(poet, writer, critic, translator; b. 1963, USSR; lives in Russia) earned a Ph.D. in engineering from Samara State Aerospace University, where he is currently an associate professor of aircraft engine design. Although he does not consider writing to be his principal occupation, he is extremely active in the Russian literary scene. Ulanov has over 250 publications to his credit, including works of poetry, short fiction, book reviews, articles on modern Russian literature, and translation works. He is participating courtesy of the US Congress Open World Program, and will be in Iowa City 9/16 to 9/30.
grew up in Odessa. She has a degree in marine biology. Her first publication was in Yunost (Youth) in 1991. From 2000-2001, she was a regular columnist for Literatunaya Gazeta. She is currently a chief editor of Drugaya Storona (The Other Side), a non-commercial literature project, and a columnist for the magazine Znamya (Banner). Galina is the recipient of numerous literary awards, including the Novyi Mir Prize in 2005 and the prestigious Moskovski Schyot (The Moscow Tally) in 2006. Galina's novel, The End of Summer, is available in English translation from Glas publishers (2006, trans. Andrew Bromfield), and her novel Givi i Shenderovich (Givi and Shenderovich,) is forthcoming in English. She participates courtesy of the Open World Cultural Leaders Program.

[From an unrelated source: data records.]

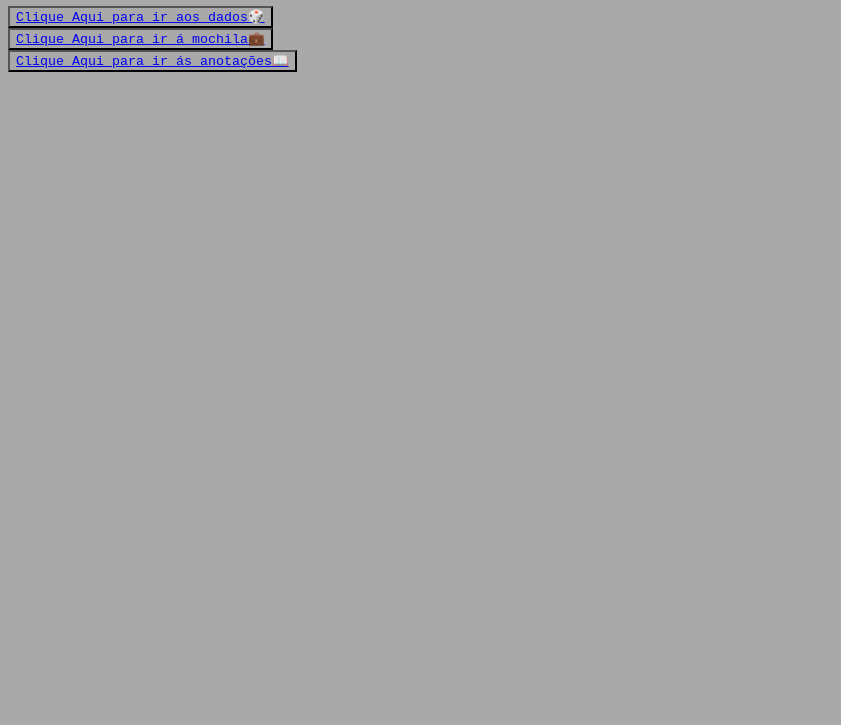
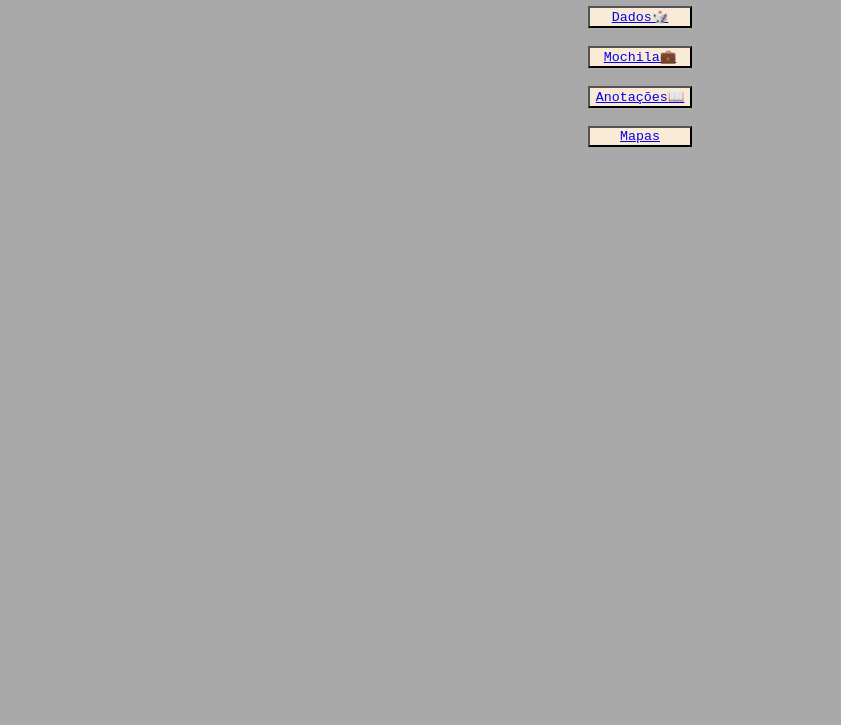
Before and after one commit to YukineLys/projeto-rpg, a plain HTML site: page index.html in a window 1280 px wide. Shown: the part 75-800 px from the top of the page, without its empty margins (0-841 px from the left). Drawn offline with Linux system fonts and the light colour scheme.

Commit message:
adicionei coisa nova

```diff
--- a/index.html
+++ b/index.html
@@ -8,13 +8,17 @@
 </head>
 <body>
 
-    <h1>Seja Bem-Vindo</h1>
+    <h1>Seja Bem-Vindo!</h1>
 
-    <button class="a"><a href="pagina2.html" target="_blank">Clique Aqui para ir aos dados🎲</a></button>
+   <div class="amendoim">
+    <button><a href="pagina2.html" target="_blank">Dados🎲</a></button>
     <br>
-    <button class="b"><a href="pagina3.html" target="_blank">Clique Aqui para ir á mochila💼</a></button>
+    <button><a href="pagina3.html" target="_blank">Mochila💼</a></button>
     <br>
-    <button class="c"><a href="pagina4.html" target="_blank">Clique Aqui para ir ás anotações📖</a></button>
+    <button><a href="pagina4.html" target="_blank">Anotações📖</a></button>
+    <br>
+    <button><a href="mapa.html" target="_blank">Mapas</a></button>
+</div>
 
 
 </body>
--- a/styles.css
+++ b/styles.css
@@ -2,6 +2,7 @@ h1 {
     font-style: italic;
     font-family: 'Lucida Sans', 'Lucida Sans Regular', 'Lucida Grande', 'Lucida Sans Unicode', Geneva, Verdana, sans-serif;
     color: black;
+    text-align: center;
 }
 
 button {
@@ -24,17 +25,8 @@ body {
     background-color: darkgray;
 }
 
-.a {
-    background-color: darkgray;
-    font-family: 'Courier New', Courier, monospace;
+.amendoim {
+    display: grid;
+    align-items: center;
+    justify-content: center;
 }
-
-.b {
-    background-color: darkgray;
-    font-family: 'Courier New', Courier, monospace;
-}
-
-.c {
-    background-color: darkgray;
-    font-family: 'Courier New', Courier, monospace;
-}
```
Also changed, not shown: mapa.html (added, +41 -0 lines), pagina2.html (+1 -1 lines), pagina3.html (+3 -1 lines), pagina4.html (+1 -1 lines), script.js (line endings or trailing spaces).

is a poet and translator of Hebrew and Arabic. His original volumes include Rift (Station Hill) and Hymns & Qualms (Sheep Meadow Press). A third volume, What Is Doubled: Poems 1981-1989, was recently published by Shearsman Books in the UK. His 1996 translation, Selected Poems of Shmuel HaNagid, received the Modern Language Association’s Scaglione Prize for Translation. Other translations from contemporary Hebrew and Arabic literatures are Love & Selected Poems of Aharon Shabtai (Sheep Meadow), J’Accuse, by Aharon Shabtai (New Directions), and So What: New & Selected Poems, 1971-2005 by Taha Muhammad Ali (Copper Canyon Press). Winner of the 2004 PEN-America Translation Award, Cole lives in Jerusalem, where he co-edits Ibis Editions. He is a 2007 MacArthur Fellow.

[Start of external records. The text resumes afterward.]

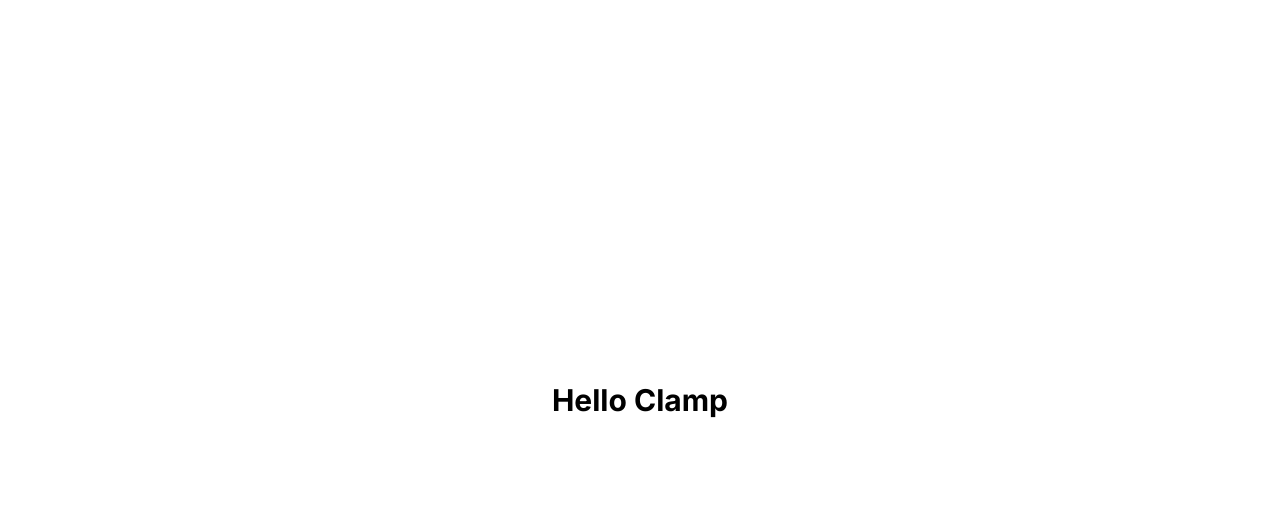
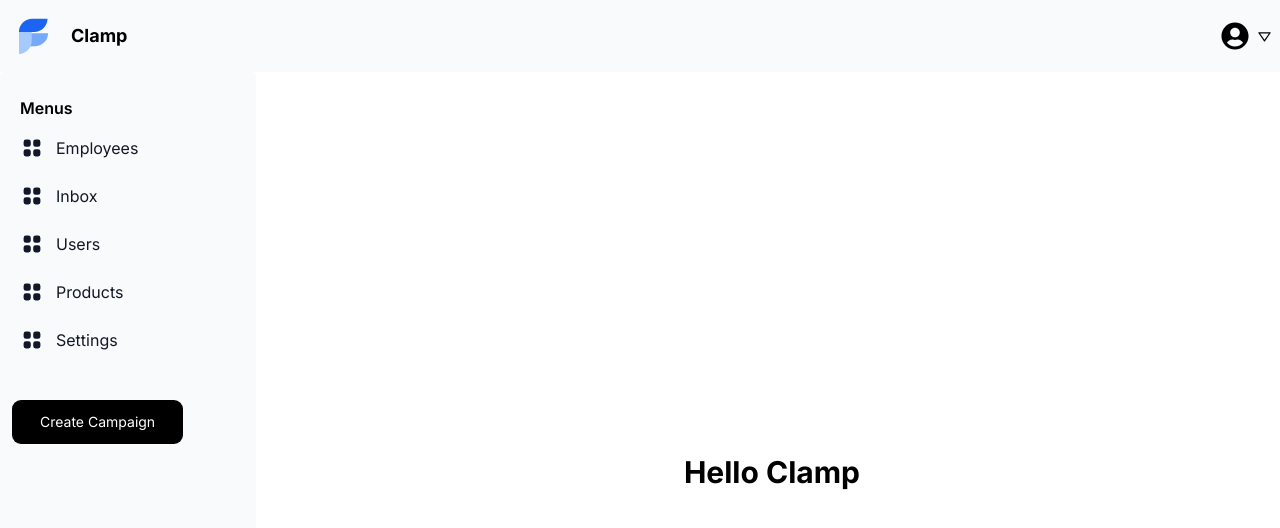
Before and after one commit to unegbuclinton/clamp-landing-page, a Next.js app: page / in a window 1280 px wide. Shown: the top 528 px of the page. Built offline with nearby package versions, Linux system fonts and the light colour scheme.

Commit message:
add reuseable component and layout

```diff
--- a/package.json
+++ b/package.json
@@ -17,6 +17,7 @@
     "next": "13.2.4",
     "react": "18.2.0",
     "react-dom": "18.2.0",
+    "react-icons": "^4.8.0",
     "typescript": "5.0.3"
   },
   "devDependencies": {
--- /dev/null
+++ b/src/components/Button.tsx
@@ -0,0 +1,32 @@
+import React from "react";
+
+type ButtonProps = {
+  disabled?: boolean;
+  className?: string;
+  light?: boolean;
+  text: string;
+  pill?: string;
+  type?: string;
+  alias?: string;
+  loading?: string;
+};
+
+const Button: React.FC<ButtonProps> = ({
+  light,
+  text,
+  disabled,
+  className,
+}) => {
+  return (
+    <button
+      disabled={disabled}
+      className={`${
+        light ? "bg-white text-black" : "bg-black text-white"
+      } text-sm py-3 px-7 rounded-[9px] hover:scale-90 duration-200 ${className}`}
+    >
+      {text}
+    </button>
+  );
+};
+
+export default Button;
--- /dev/null
+++ b/src/components/Layout.tsx
@@ -0,0 +1,20 @@
+import React from "react";
+import Navbar from "./Navbar";
+import Sidebar from "./Sidebar";
+
+type LayoutProps = {
+  children: React.ReactNode;
+};
+const Layout: React.FC<LayoutProps> = ({ children }) => {
+  return (
+    <div className="h-screen overflow-hidden">
+      <Navbar />
+      <div className="h-screen flex gap-5 pr-3">
+        <Sidebar />
+        <div className="lg:pt-0 overflow-auto w-full">{children}</div>
+      </div>
+    </div>
+  );
+};
+
+export default Layout;
--- /dev/null
+++ b/src/components/Navbar.tsx
@@ -0,0 +1,94 @@
+import React, { useState } from "react";
+import { FaUserCircle } from "react-icons/fa";
+import { BiDownArrow } from "react-icons/bi";
+import { AiOutlineMenu, AiOutlineClose } from "react-icons/ai";
+import { menu } from "@/utilities/sidebarItems";
+import Link from "next/link";
+
+const Navbar = () => {
+  const [open, setOpen] = useState(false);
+  const toggleMenu = () => {
+    setOpen(!open);
+  };
+  const closeMenu = () => setOpen(false);
+  return (
+    <div className="bg-gray-50 w-full py-4">
+      <nav className=" border-gray-200 px-2 ">
+        <div className="flex flex-wrap items-center justify-between">
+          <a href="#" className="flex">
+            <svg
+              className="h-10 mr-3"
+              width="51"
+              height="70"
+              viewBox="0 0 51 70"
+              fill="none"
+              xmlns="http://www.w3.org/2000/svg"
+            >
+              <g clip-path="url(#clip0)">
+                <path
+                  d="M1 53H27.9022C40.6587 53 51 42.7025 51 30H24.0978C11.3412 30 1 40.2975 1 53Z"
+                  fill="#76A9FA"
+                ></path>
+                <path
+                  d="M-0.876544 32.1644L-0.876544 66.411C11.9849 66.411 22.4111 55.9847 22.4111 43.1233L22.4111 8.87674C10.1196 8.98051 0.518714 19.5571 -0.876544 32.1644Z"
+                  fill="#A4CAFE"
+                ></path>
+                <path
+                  d="M50 5H23.0978C10.3413 5 0 15.2975 0 28H26.9022C39.6588 28 50 17.7025 50 5Z"
+                  fill="#1C64F2"
+                ></path>
+              </g>
+              <defs>
+                <clipPath id="clip0">
+                  <rect width="51" height="70" fill="white"></rect>
+                </clipPath>
+              </defs>
+            </svg>
+            <span className="self-center text-lg font-bold whitespace-nowrap">
+              Clamp
+            </span>
+          </a>
+          <div className="flex md:order-2">
+            <div className="flex gap-2 items-center cursor-pointer">
+              <FaUserCircle size={28} />
+              <BiDownArrow size={15} />
+            </div>
+            <div className="mt-1 lg:hidden ml-3" onClick={toggleMenu}>
+              {open ? (
+                <AiOutlineClose color="#000" size={20} />
+              ) : (
+                <AiOutlineMenu color="#000" size={20} />
+              )}
+            </div>
+          </div>
+        </div>
+      </nav>
+
+      <div
+        className={`${
+          open
+            ? "-translate-x-[70%] duration-200"
+            : "-translate-x-[200%] duration-200"
+        } flex fixed h-screen w-[60%] top-0 right-0 bg-black z-[10] lg:hidden `}
+      >
+        <div className="w-full flex flex-col justify-center items-center">
+          {menu?.map(({ title, to }, idx) => {
+            return (
+              <Link
+                key={idx}
+                href={to}
+                onClick={closeMenu}
+                className="text-center mb-5"
+              >
+                <p className="text-white -text-sm">{`0${idx + 1}.`}</p>
+                <p className="text-white">{title}</p>
+              </Link>
+            );
+          })}
+        </div>
+      </div>
+    </div>
+  );
+};
+
+export default Navbar;
--- /dev/null
+++ b/src/components/Sidebar.tsx
@@ -0,0 +1,45 @@
+import React, { useState } from "react";
+import { menu } from "../utilities/sidebarItems";
+import Link from "next/link";
+import Button from "./Button";
+
+const Sidebar = () => {
+  return (
+    <div className="relative">
+      <div className=" max-w-2xl mx-auto hidden lg:block">
+        <aside className="w-64" aria-label="Sidebar">
+          <div className=" h-screen px-3 py-4 overflow-y-auto rounded bg-gray-50 dark:bg-gray-800">
+            <p className="py-2 px-2 font-semibold">Menus</p>
+            <ul className="space-y-2">
+              {menu?.map(({ title, to }, index) => {
+                return (
+                  <li key={index}>
+                    <Link
+                      href={to}
+                      className="flex items-center p-2 text-base font-normal text-gray-900 rounded-lg dark:text-white hover:bg-gray-100 dark:hover:bg-gray-700"
+                    >
+                      <svg
+                        className="flex-shrink-0 w-6 h-6 text-secondary transition duration-75 dark:text-gray-400 group-hover:text-gray-900 dark:group-hover:text-white"
+                        fill="currentColor"
+                        viewBox="0 0 20 20"
+                        xmlns="http://www.w3.org/2000/svg"
+                      >
+                        <path d="M5 3a2 2 0 00-2 2v2a2 2 0 002 2h2a2 2 0 002-2V5a2 2 0 00-2-2H5zM5 11a2 2 0 00-2 2v2a2 2 0 002 2h2a2 2 0 002-2v-2a2 2 0 00-2-2H5zM11 5a2 2 0 012-2h2a2 2 0 012 2v2a2 2 0 01-2 2h-2a2 2 0 01-2-2V5zM11 13a2 2 0 012-2h2a2 2 0 012 2v2a2 2 0 01-2 2h-2a2 2 0 01-2-2v-2z"></path>
+                      </svg>
+                      <span className="flex-1 ml-3 whitespace-nowrap">
+                        {title}
+                      </span>
+                    </Link>
+                  </li>
+                );
+              })}
+            </ul>
+            <Button text="Create Campaign" className="mt-10" />
+          </div>
+        </aside>
+      </div>
+    </div>
+  );
+};
+
+export default Sidebar;
--- a/src/pages/index.tsx
+++ b/src/pages/index.tsx
@@ -1,7 +1,11 @@
+import Layout from "@/components/Layout";
+import "../styles/Navbar.module.css";
 export default function Home() {
   return (
-    <div className="h-screen font-bold flex justify-center items-center text-3xl">
-      Hello Clamp
-    </div>
+    <Layout>
+      <div className="h-screen font-bold flex justify-center items-center text-3xl">
+        Hello Clamp
+      </div>
+    </Layout>
   );
 }
--- /dev/null
+++ b/src/styles/Navbar.module.css
@@ -0,0 +1,8 @@
+.slides{
+    transform: translate(-70%);
+    transition: .2s ease-in;
+}
+.no-slides{
+    transform: translate(-200%);
+    transition: .2s ease-in;
+}
--- a/src/styles/global.css
+++ b/src/styles/global.css
@@ -3,6 +3,7 @@
 @tailwind base;
 @tailwind components;
 @tailwind utilities;
+
 *{
     padding: 0;
     margin: 0;
@@ -12,3 +13,23 @@
 body{
     font-family: 'Inter', sans-serif;
 }
+::-webkit-scrollbar {
+    width: 5px;
+  }
+
+  /* Track */
+  ::-webkit-scrollbar-track {
+    box-shadow: inset 0 0 5px grey;
+    border-radius: 10px;
+  }
+
+  /* Handle */
+  ::-webkit-scrollbar-thumb {
+    background: #373b40;
+    border-radius: 10px;
+  }
+
+  /* Handle on hover */
+  ::-webkit-scrollbar-thumb:hover {
+    background: #2b323d;
+  }
--- /dev/null
+++ b/src/utilities/sidebarItems.js
@@ -0,0 +1,8 @@
+ export const menu =[
+    {title:"Employees", to:"/employee" },
+    {title:"Inbox", to:"/inbox" },
+    {title:"Users", to:"/user"},
+    {title:"Products", to:"/employee"},
+    {title:"Settings", to:"/employee"},
+
+]
--- a/tailwind.config.js
+++ b/tailwind.config.js
@@ -8,7 +8,8 @@ module.exports = {
     extend: {
           colors: {
             white: "#fff",
-            black:"000",
+            black:"#000",
+            "anti-white": "#e5e7eb"
 
            },
             backgroundImage: {
```
Also changed, not shown: 1 other file (tests, documents, lock files or other folders).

is an active contributor to the Myanmar literary scene whose interests span a variety of cultural, economic, and political issues. His published translations include Thomas Friedman’s The World is Flat and Joseph E. Stiglitz’s Making Globalization Work. In the 1980s and 90s, Kyaw Win founded and ran a private school in Monywa. After three periods of imprisonment, he moved to Yangon and became a freelance writer and editor. He has edited five magazines, most recently Khit San [‘Watershed Era’] in 2003 and [‘The Waves’] Magazine, where he is currently Chief Editor. His participation is independently funded.
, a prose writer and literary scholar, has authored four novels, most recently La aventura de los bustos de Eva (2004), two collections of short stories, including El libro de los afectos raros (2005), and has had a film script produced. In addition, Gamerro has translated Shakespeare, Auden, and Harold Bloom. His script, Tres de corazones [‘Three of Hearts’], was produced in 2007 as a feature film directed by Sergio Renán. A professor and literary critic, Gamerro has taught seminars on Joyce and Borges at the Buenos Aires Latin American Art Museum (MALBA). He attends courtesy of the Bureau of Educational and Cultural Affairs at the US Department of State.